The people finally did in the afternoon, once the rain stopped. The birdies came courtesy of America's four rookies, who combined for 14 in the singles matches. Prammanasudh, 27, made six against Suzann Pettersen. After squaring the match with a birdie on 13, Prammanasudh pulled ahead with a par on the troublesome 16th, then sealed her point with another birdie on 18, becoming the first American to win a point on the hole.
Four groups behind her was Pressel, who had a feeling that she'd be matched with Annika Sorenstam, the career Solheim Cup points leader. Said Pressel, "I looked at the [pairings] list. It said, ANNIKA. I was like, 'Wow.'"
Yet Pressel was not, like, intimidated.
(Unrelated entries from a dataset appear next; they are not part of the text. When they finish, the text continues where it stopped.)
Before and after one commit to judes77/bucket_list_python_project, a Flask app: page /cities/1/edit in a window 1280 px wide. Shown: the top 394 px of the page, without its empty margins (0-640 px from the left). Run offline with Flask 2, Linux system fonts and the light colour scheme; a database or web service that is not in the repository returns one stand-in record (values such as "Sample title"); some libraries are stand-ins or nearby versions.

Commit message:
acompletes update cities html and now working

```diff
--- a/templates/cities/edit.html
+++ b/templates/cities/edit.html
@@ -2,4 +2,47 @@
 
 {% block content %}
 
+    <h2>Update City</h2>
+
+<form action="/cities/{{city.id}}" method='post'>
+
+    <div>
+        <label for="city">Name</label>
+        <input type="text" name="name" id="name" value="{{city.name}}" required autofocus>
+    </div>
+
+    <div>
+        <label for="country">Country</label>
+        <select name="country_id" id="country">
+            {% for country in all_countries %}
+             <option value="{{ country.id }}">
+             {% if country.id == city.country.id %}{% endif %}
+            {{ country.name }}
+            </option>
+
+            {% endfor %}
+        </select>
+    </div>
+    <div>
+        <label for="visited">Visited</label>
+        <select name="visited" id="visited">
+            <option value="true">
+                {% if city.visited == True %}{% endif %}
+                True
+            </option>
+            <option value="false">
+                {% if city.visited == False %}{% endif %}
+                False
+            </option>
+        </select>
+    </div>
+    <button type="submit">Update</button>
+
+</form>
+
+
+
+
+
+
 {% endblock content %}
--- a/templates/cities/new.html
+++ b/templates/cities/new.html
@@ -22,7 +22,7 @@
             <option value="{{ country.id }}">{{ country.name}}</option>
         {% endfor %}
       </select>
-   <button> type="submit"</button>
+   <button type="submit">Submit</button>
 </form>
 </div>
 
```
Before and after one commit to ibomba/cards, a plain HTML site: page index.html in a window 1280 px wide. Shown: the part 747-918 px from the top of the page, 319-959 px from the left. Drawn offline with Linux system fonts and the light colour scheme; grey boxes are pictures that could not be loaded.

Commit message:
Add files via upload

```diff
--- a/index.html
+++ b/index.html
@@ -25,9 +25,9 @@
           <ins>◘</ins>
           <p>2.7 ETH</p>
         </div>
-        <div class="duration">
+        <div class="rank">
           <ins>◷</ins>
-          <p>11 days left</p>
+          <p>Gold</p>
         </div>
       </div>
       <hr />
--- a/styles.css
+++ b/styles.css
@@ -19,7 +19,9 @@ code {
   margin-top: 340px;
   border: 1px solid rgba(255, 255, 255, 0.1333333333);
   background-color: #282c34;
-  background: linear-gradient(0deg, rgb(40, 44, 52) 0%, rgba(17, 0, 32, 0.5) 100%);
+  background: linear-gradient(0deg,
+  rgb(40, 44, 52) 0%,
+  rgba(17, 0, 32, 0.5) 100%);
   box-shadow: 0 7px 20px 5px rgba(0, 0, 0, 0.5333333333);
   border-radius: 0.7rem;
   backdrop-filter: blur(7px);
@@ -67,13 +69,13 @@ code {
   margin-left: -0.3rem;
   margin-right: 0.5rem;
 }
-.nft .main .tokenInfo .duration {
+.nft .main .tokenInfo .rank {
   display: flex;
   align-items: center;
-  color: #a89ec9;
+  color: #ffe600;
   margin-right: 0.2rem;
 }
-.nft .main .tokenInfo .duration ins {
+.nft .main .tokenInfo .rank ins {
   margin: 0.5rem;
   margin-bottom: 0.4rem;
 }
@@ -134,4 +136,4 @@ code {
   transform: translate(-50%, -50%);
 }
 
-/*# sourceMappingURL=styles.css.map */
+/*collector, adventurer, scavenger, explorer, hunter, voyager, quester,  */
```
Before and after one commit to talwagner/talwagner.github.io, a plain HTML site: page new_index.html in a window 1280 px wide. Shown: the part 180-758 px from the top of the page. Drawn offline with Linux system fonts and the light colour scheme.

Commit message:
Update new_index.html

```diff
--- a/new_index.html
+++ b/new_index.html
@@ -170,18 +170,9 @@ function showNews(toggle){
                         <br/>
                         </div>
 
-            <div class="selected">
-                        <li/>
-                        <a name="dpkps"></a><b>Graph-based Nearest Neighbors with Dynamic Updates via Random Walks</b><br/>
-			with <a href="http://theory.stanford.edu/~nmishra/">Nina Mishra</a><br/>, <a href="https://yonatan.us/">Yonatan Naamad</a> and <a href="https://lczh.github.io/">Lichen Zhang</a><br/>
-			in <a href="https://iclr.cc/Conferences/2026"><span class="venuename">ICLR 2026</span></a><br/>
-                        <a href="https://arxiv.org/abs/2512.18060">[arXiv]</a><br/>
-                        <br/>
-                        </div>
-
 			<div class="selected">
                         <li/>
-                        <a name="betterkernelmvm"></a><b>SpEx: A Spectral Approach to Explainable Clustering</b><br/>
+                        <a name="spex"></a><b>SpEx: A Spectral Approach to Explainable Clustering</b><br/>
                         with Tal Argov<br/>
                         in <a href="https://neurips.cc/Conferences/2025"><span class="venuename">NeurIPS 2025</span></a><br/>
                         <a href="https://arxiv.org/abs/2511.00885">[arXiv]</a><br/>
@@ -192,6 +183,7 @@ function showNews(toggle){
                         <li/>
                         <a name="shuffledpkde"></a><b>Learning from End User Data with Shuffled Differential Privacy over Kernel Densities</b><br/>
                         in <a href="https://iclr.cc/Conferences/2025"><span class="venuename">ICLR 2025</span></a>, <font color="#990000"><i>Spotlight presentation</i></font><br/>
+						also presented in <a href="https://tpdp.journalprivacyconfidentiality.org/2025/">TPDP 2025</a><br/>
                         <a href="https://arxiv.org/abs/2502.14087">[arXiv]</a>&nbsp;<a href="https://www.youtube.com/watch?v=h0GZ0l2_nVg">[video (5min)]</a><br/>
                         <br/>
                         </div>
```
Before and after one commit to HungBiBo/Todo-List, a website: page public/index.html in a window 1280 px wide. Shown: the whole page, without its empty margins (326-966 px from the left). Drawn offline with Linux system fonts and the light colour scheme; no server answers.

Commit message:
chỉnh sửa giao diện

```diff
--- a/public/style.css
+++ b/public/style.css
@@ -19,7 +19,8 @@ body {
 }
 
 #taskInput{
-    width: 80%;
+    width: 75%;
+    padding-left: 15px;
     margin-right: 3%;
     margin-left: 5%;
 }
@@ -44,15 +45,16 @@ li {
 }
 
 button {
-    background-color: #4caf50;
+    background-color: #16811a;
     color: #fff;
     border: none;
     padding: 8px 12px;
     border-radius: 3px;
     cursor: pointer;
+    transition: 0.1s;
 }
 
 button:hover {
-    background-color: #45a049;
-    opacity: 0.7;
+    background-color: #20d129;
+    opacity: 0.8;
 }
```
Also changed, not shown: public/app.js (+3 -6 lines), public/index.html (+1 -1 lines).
The era's most dominant player went 1 up after three holes, but Pressel squared the match at the 5th and pulled ahead on three occasions before doing the one thing that no other player could do all daybirdie the 16th. Pressel won the match 2 and 1 by equaling Sorenstam's par on 17. "Coming off 15, I saw the leader board and said, 'This is a really important point, my point,'" said Pressel. "I thought it was going to be a little more important than it ended up."
From there on the competition turned into a near rout by the Americans, who would go 8-3-1 in singles. Twenty-eight-year-old Nicole Castrale, who had already justified her selection by Betsy King as a rare rookie captain's pick by earning a point during Friday's four-balls, clinched a tie with Europe, and retention of the Cup, by beating Bettina Hauert 3 and 2. Fittingly, it was Creamer, the Americans' workhorse (2-0-3), who secured the winning point. "Paula is four or five [actually seventh] in the world, and you can see why," said Hjorth after conceding her match against Creamer on the 17th green. "She doesn't make mistakes." Creamer's teammates, who had rushed to 17 from every corner of the course, swarmed her for a round of hugs. With all the face paintingssome with sparkles ponytails and hair ribbons, one could be forgiven for mistaking the moment for the triumphant conclusion of a collegiate gymnastics meet.
Before Inkster prolonged that illusion with her perfectly executed cartwheel, the song that they knew they'd eventually hear wafted from distant speakers set up for the closing ceremonies. No, not David Bowie's Young Americans, which would have been a nice touch. It was ABBA's Dancing Queen. This was Sweden, after all.